In the records below, some lines contain the word "FORTRESS". Copy each of them.

#### Dataset records
:::::
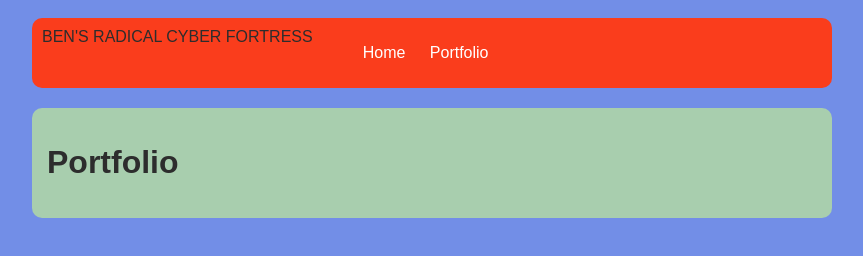
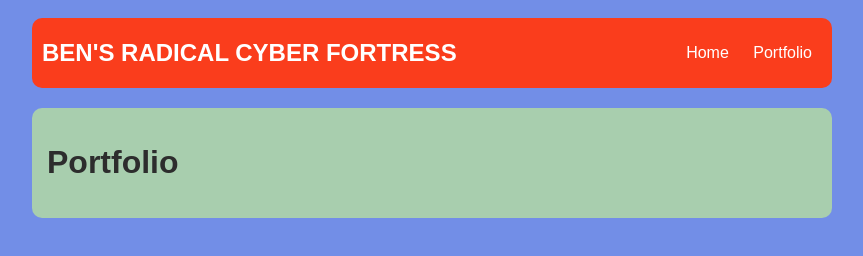
Before and after one commit to benlongcp/ben-long.github.io, a plain HTML site: page portfolio.html in a window 1280 px wide. Shown: the whole page, without its empty margins (208-1071 px from the left). Drawn offline with Linux system fonts and the light colour scheme.

Commit message:
updated site title on portfolio page

```diff
--- a/portfolio.html
+++ b/portfolio.html
@@ -95,7 +95,7 @@
     <body>
         <div id="all-contents">
             <nav>
-                <header>BEN'S RADICAL CYBER FORTRESS</header>
+                <h1>BEN'S RADICAL CYBER FORTRESS</h1>
                 <ul>
                     <li><a href="index.html">Home</a>
                     </li>
```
:::::
#### Your solution
-                <header>BEN'S RADICAL CYBER FORTRESS</header>
+                <h1>BEN'S RADICAL CYBER FORTRESS</h1>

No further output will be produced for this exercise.